Some of the more popular fishing lakes favored by visitors and locals include, Big Arbor Vitae, Clear Carrol, Madeline, Squirrel and Squaw. Bassmaster recently named the Minocqua chain one of the 25 best bass lakes in America’s central region and one of the top 100 in the nation. There are numerous wilderness sites for a quiet escape. Some good bets are the Willow Flowage Scenic Waters Area and the many lakes dimpling the Northern Highlands-American Legion State Forest.
Mid Lake, which has shallow water that warms quickly, is the place to be in spring, when Musky and Northern swim here to spawn.
Minocqua Chain Walleye Project

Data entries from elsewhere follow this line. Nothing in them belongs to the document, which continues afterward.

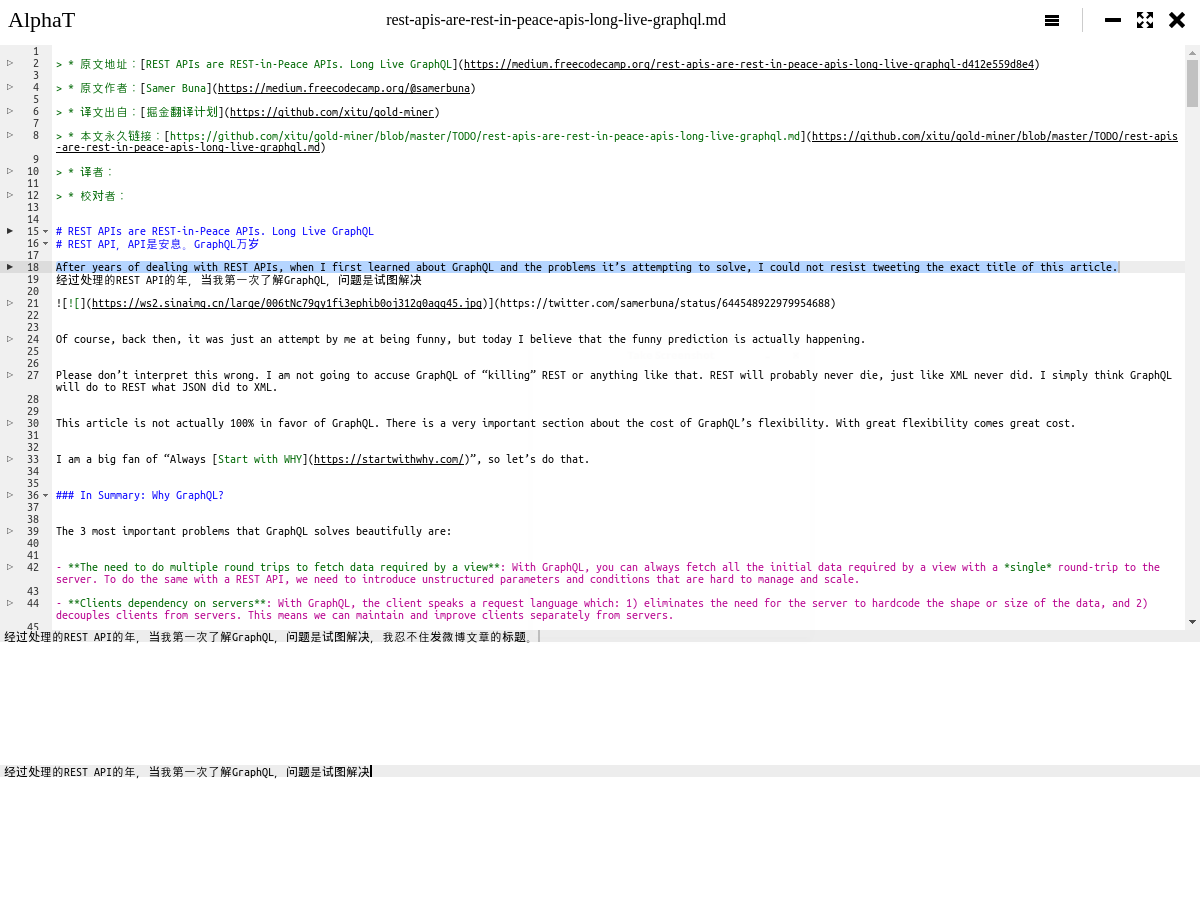
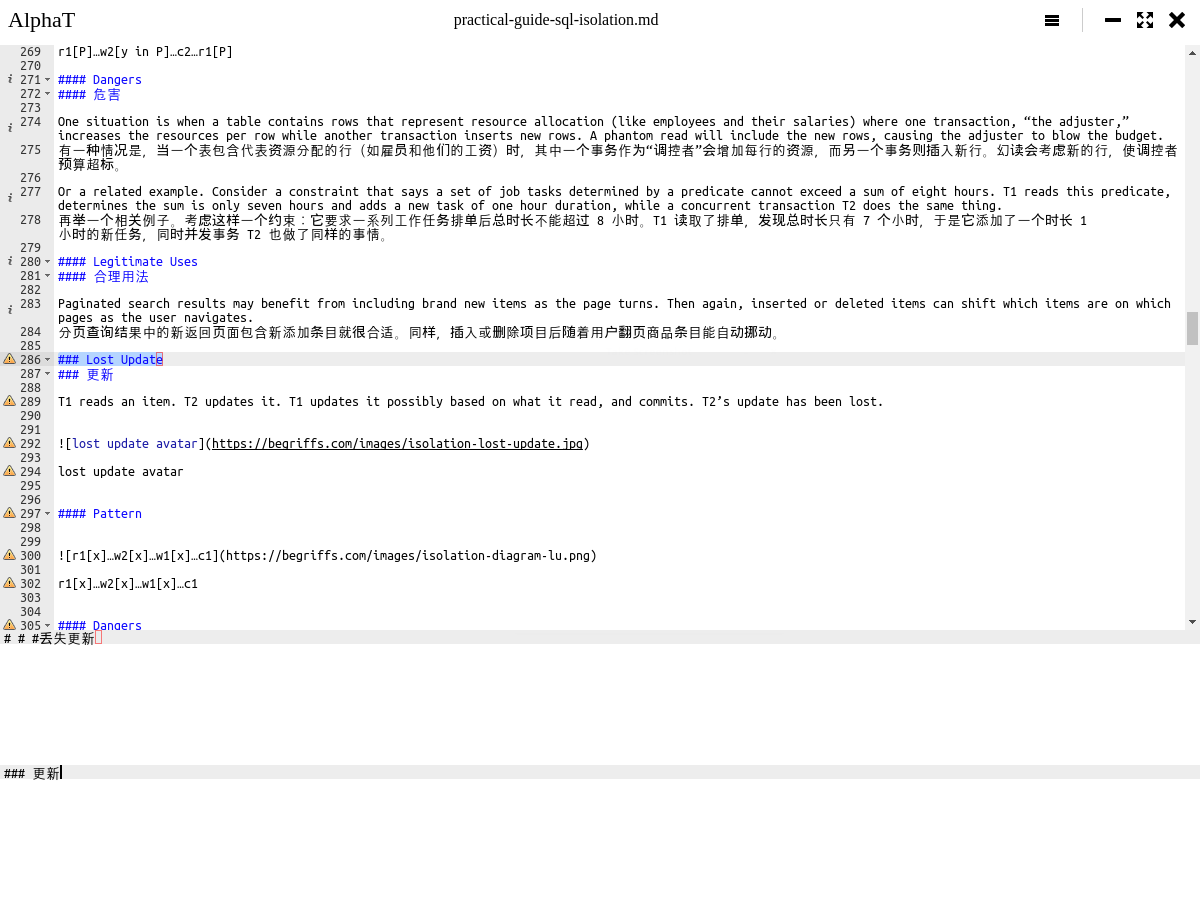
Update translate line marker

diff --git a/src/js/acer/origin.js b/src/js/acer/origin.js
@@ -2,6 +2,13 @@ const ace = require('brace')
 const Acer = require('../lib/acer')
 const Range = ace.acequire('ace/range').Range
 
+const ANNOTATION_TEXT = {
+  'info': 'DONE',
+  'warning': 'TODO'
+}
+
+let annotations = []
+
 class Origin extends Acer {
   constructor (seletor, eventBus, data) {
     super(seletor, eventBus, data)
@@ -14,7 +21,7 @@ class Origin extends Acer {
     this.acer.selection.removeAllListeners('changeCursor')
     this.acer.setValue(session.getText())
     this.acer.renderer.once('afterRender', () => {
-      this.renderMarker()
+      this.renderAnnotation()
     })
     this.acer.selection.on('changeCursor', () => {
       this.$eventBus.trigger('cursor.origin', this.acer.selection.getCursor())
@@ -24,18 +31,27 @@ class Origin extends Acer {
     this.$eventBus.trigger('title.origin', session.getBasename())
   }
 
-  renderMarker () {
+  renderAnnotation () {
     if (!this.session) return
-    let $gutters = this.$acer.find('.ace_gutter-cell')
     this.session.lines.forEach(line => {
-      let marker = this.session.renderMarker(line)
-      if (!marker) return
-      $gutters.eq(marker.row).append(`<span class="mark-gutter">${marker.mark}</span>`)
+      let annotation = this.session.getAnnotation(line)
+      if (!annotation) return
+      addTextToAnnotation(annotation)
+      annotations.push(annotation)
     })
+    this.acer.session.setAnnotations(annotations)
   }
 
-  unmarkLine (row, isDst) {
-    this.$acer.find(`.ace_gutter-cell:eq(${row}) .mark-gutter`).text(isDst ? '▶' : '▷')
+  unmarkLine (annotation) {
+    addTextToAnnotation(annotation)
+    for (let i = 0; i < annotations.length; i++) {
+      let ann = annotations[i]
+      if (ann.row === annotation.row) {
+        if (ann.type === annotation.type) { return }
+        annotations[i] = annotation
+      }
+    }
+    this.acer.session.setAnnotations(annotations)
   }
 
   moveTo (row = 0, column = 0) {
@@ -48,10 +64,16 @@ class Origin extends Acer {
     this.$eventBus.on('syncdst.origin', (event, {start, end, text = ''}) => {
       this.acer.session.doc.replace(new Range(start, 0, end, Number.MAX_VALUE), text)
     })
-    this.$eventBus.on('unmarkLine.origin', (event, {row, isDst}) => {
-      this.unmarkLine(row, isDst)
+    this.$eventBus.on('unmarkLine.origin', (event, annotation) => {
+      if (!annotation) return
+      this.unmarkLine(annotation)
     })
   }
+}
+
+function addTextToAnnotation (annotation) {
+  annotation.text = ANNOTATION_TEXT[annotation.type]
+  return annotation
 }
 
 module.exports = Origin

diff --git a/src/js/app.js b/src/js/app.js
@@ -178,7 +178,7 @@ function bindEvent () {
     if (previouseLine) {
       if (previouseLine.id === currentLine.id) { return }
       previouseLine.dst = dstAcer.getText()
-      eventBus.trigger('unmarkLine.origin', {row: session.getLineRow(previouseLine), isDst: Boolean(previouseLine.dst)})
+      eventBus.trigger('unmarkLine.origin', session.getAnnotation(previouseLine))
     }
     if (currentLine.origin) {
       if (currentLine.ai) {

diff --git a/src/main.js b/src/main.js
@@ -6,8 +6,8 @@ const sessions = require('./sessions')
 const SESSIONS_PATH = 'Sessions'
 
 // Icon
-const ICON = `icon.${((process.platform === 'win32') ? 'ico' : 'png')}`;
-const ICON_PATH = path.join(__dirname, 'img', ICON);
+const ICON = `icon.${((process.platform === 'win32') ? 'ico' : 'png')}`
+const ICON_PATH = path.join(__dirname, 'img', ICON)
 
 if (process.env.NODE_ENV === 'development') {
   require('electron-reload')(__dirname, {

diff --git a/src/js/session.js b/src/js/session.js
@@ -112,11 +112,11 @@ class Session {
     })
   }
 
-  renderMarker (line) {
+  getAnnotation (line) {
     if (!line.id) { return }
     let row = this.getLineRow(line)
-    let mark = line.ai ? '▶' : '▷'
-    return {mark, row}
+    let type = line.dst ? 'info' : 'warning'
+    return {type, row}
   }
 
   getLineRow (line) {

diff --git a/README.md b/README.md
@@ -1,4 +1,4 @@
-轻量文档翻译工具
+免费文档翻译程序，借助机器翻译，帮助您快速一行一行翻译文档。
 
 ![screen](https://github.com/sigoden/alphat/blob/master/src/img/screen.png)
 
@@ -6,14 +6,21 @@
 
 - 多个主题
 - 多种按键模式（常规，VIM，EMACS）
-- 多平台（Windows, OSX 和 Linux）
+- 全平台（Windows, OSX 和 Linux）
 - 多种翻译引擎（百度，有道，谷歌）免费使用
 
 ## 安装
 
-下面链接中下载安装包
+从 [Github Releases](https://github.com/sigoden/alphat/releases) 中获取最新版本
 
-[https://github.com/sigoden/alphat/releases](https://github.com/sigoden/alphat/releases)
+## 开发
+
+```
+git clone https://github.com/sigoden/alphat.git
+cd alphat
+npm i
+NODE_ENV=development npm start
+```
 
 ## 常用快捷键
 
@@ -21,7 +28,3 @@
 - `ctrl + .` 复制机器翻译
 - `ctrl + ↑` 上一句翻译
 - `ctrl + ↓` 下一句翻译
-
-## License
-
-MIT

The Minocqua Chain is a 5,929-acre chain of lakes in Oneida County. The Chain includes Kawaguesaga, Minocqua, Jerome, Mid, Tomahawk, Little Tomahawk and Mud lakes, along with the Minocqua and Tomahawk thoroughfares. The Minocqua Chain forms the headwaters of the Tomahawk River and is part of the Upper Wisconsin River watershed. Tomahawk (3,462 acres), Minocqua (1,339 acres) and Kawaguesaga (700 acres) are the largest lakes of the Chain and provide the majority of the Walleye spawning habitat.
The adult walleye population and natural reproduction of the Minocqua Chain of Lakes in Oneida County has experienced a substantial decline since the early 1990s because of low recruitment of young fish into the population. The Minocqua chain currently has catch and release walleye regulations through the 2024-2025 fishing season.